From these principles he concluded that evolution of species had taken place and that the fossil record provided the necessary evidence to prove it.
Lamarck and Man
Others before Lamarck had suggested that mankind and the great apes shared a common ancestor, but he was the first to compare the anatomical features of the skeleton of a chimpanzee with that of a human, and in 1815 concluded that they did share a common ancestry. This shocked many at the time, not least Georges Cuvier and most educated people in France and the rest of Europe, who strongly opposed the idea because it undermined Christian teaching on the uniqueness of mankind among animals. When William Lawrence published very similar views in 1819 in his Lectures on Comparative Anatomy he was forced to withdraw it from sale because of the hostile reaction from those in power who threatened to remove him from his posts as a doctor at Bridewell and Bethlem hospitals. His book, which was published many times in the form of pirated editions, was read by medical students at Edinburgh in the 1830s when Charles Darwin attended lectures there.
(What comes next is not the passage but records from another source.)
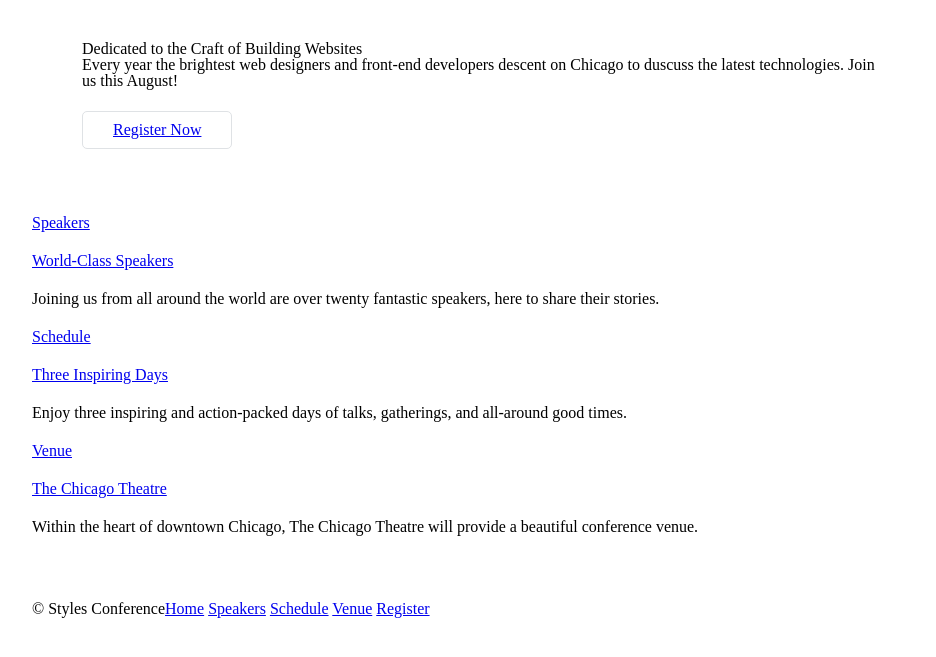
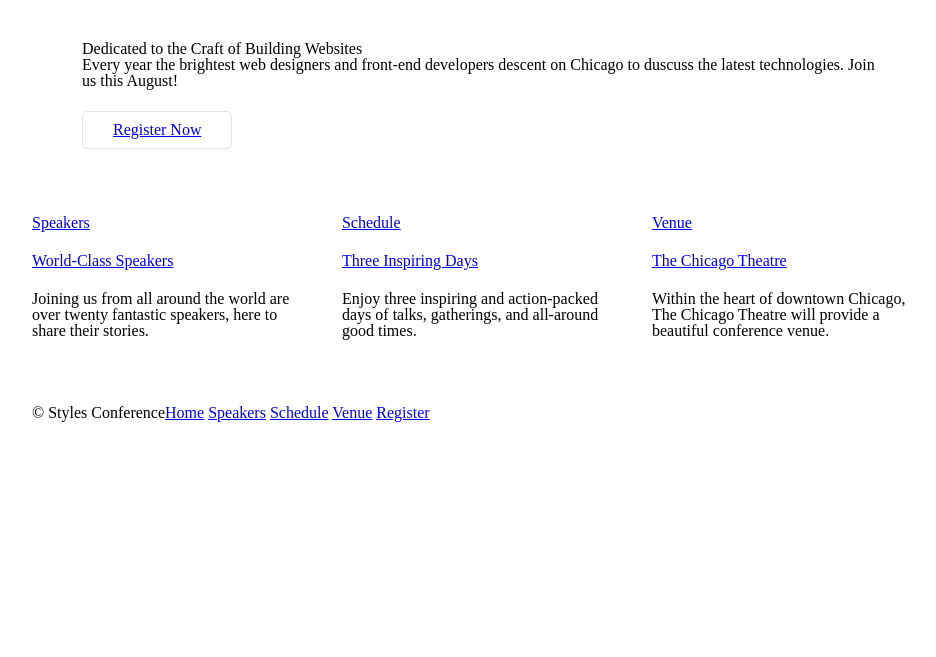
Before and after one commit to leedu708/Learn_HTML_CSS, a plain HTML site: page index.html in a window 1280 px wide. Shown: the part 101-758 px from the top of the page, without its empty margins (158-1094 px from the left). Drawn offline with Linux system fonts and the light colour scheme.

Commit message:
finished lesson 5

```diff
--- a/assets/stylesheets/main.css
+++ b/assets/stylesheets/main.css
@@ -63,10 +63,35 @@ Grid
 }
 
 .container {
-  margin: 0 auto;
   padding-left: 30px;
   padding-right: 30px;
+}
+
+.container,
+.grid {
+  margin: 0 auto;
   width: 960px;
+}
+
+.col-1-3 {
+  width: 33.33%;
+}
+
+.col-2-3 {
+  width: 66.66%;
+}
+
+.col-1-3,
+.col-2-3 {
+  display: inline-block;
+  vertical-align: top;
+}
+
+.grid,
+.col-1-3,
+.col-2-3 {
+  padding-left: 15px;
+  padding-right: 15px;
 }
 
 /*
--- a/index.html
+++ b/index.html
@@ -32,30 +32,33 @@
 
     </section>
 
-    <section class="container">
-      <a href="speakers.html">
-        <h5>Speakers</h5>
-        <h3>World-Class Speakers</h3>
-      </a>
-      <p>Joining us from all around the world are over twenty fantastic speakers, here to share their stories.</p>
-    </section>
+    <section class="grid">
 
-    <section class="container">
-    <section>
+      <!-- Speakers -->
+      <section class="col-1-3">
+        <a href="speakers.html">
+          <h5>Speakers</h5>
+          <h3>World-Class Speakers</h3>
+        </a>
+        <p>Joining us from all around the world are over twenty fantastic speakers, here to share their stories.</p>
+      </section><!--
+      Schedule
+      --><section class="col-1-3">
         <a href="schedule.html">
           <h5>Schedule</h5>
           <h3>Three Inspiring Days</h3>
         </a>
         <p>Enjoy three inspiring and action-packed days of talks, gatherings, and all-around good times.</p>
-      </section>
-
-      <section>
+      </section><!--
+      Venues
+      --><section class="col-1-3">
         <a href="venue.html">
           <h5>Venue</h5>
           <h3>The Chicago Theatre</h3>
         </a>
         <p>Within the heart of downtown Chicago, The Chicago Theatre will provide a beautiful conference venue.</p>
       </section>
+
     </section>
 
     <footer class="primary-footer container group">
```
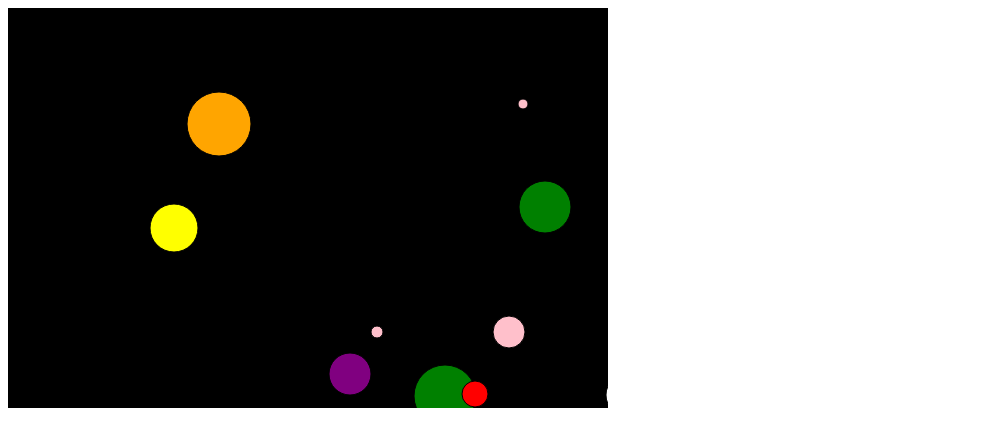
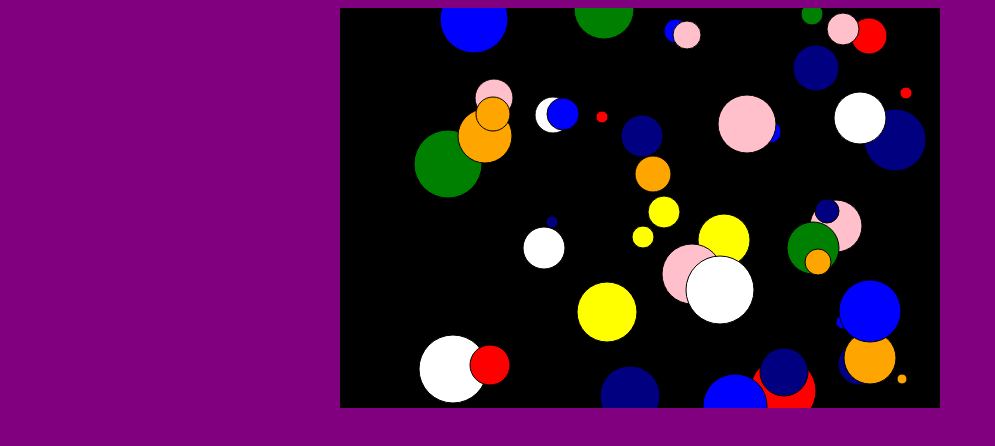
Before and after one commit to Jakecarn113/box_test, a plain HTML site: page index.html in a window 1280 px wide. Shown: the whole page, without its empty margins (0-995 px from the left). Drawn offline with Linux system fonts and the light colour scheme.

Commit message:
make the webpage look better

```diff
--- a/index.html
+++ b/index.html
@@ -4,9 +4,16 @@
 <head>
   <title>Circles</title>
 </head>
+<style type="text/css">
+  body {
+    background-color: purple
+  }
+</style>
 <body>
+<center>
   <canvas id="canvas" width="600px" height="400px"
   style="background-color: black;"></canvas>
+</center>
   <script type="text/javascript">
     var canvas = document.getElementById("canvas");
     var context = canvas.getContext("2d");
@@ -16,15 +23,15 @@
       "green",
       "orange",
       "white",
-      "purple",
+      "navy",
       "yellow",
       "pink"
     ];
     var circles = [];
     var gameSettings = {
-      numberOfCircles: 20,
+      numberOfCircles: 50,
       maxSize: 30,
-      maxDuration: 500
+      maxDuration: 300
     }
     function randomNum(max){
       return Math.floor(Math.random() * max)
```
Also changed, not shown: stars.jpeg (added).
The controversy concerning the common ancestry of mankind and the great apes continued into the middle decades of the nineteenth century when the leading British anatomist Richard Owen clashed with Thomas Huxley, including at the Oxford meeting of the British Association for the Advancement of Science in 1860. The dispute was not resolved until the middle of the 1860s when Huxley and others were able to finally prove that the anatomy of the great apes and mankind really did point to a common descent from earlier primates.
Lamarck was the first modern scientist to state the theories of the reality and history of evolution and he made an important contribution to the ecological theory on the processes of evolution. It is a common misperception that the theory of evolution is a theory on the process of evolution: it is not because there are many processes which cause and contribute to it. According to S. Lovtrup, an eminent embryologist: "No other person ever made a greater contribution to the study of evolution" than J. B. Lamarck.
Last modified 24 January 2017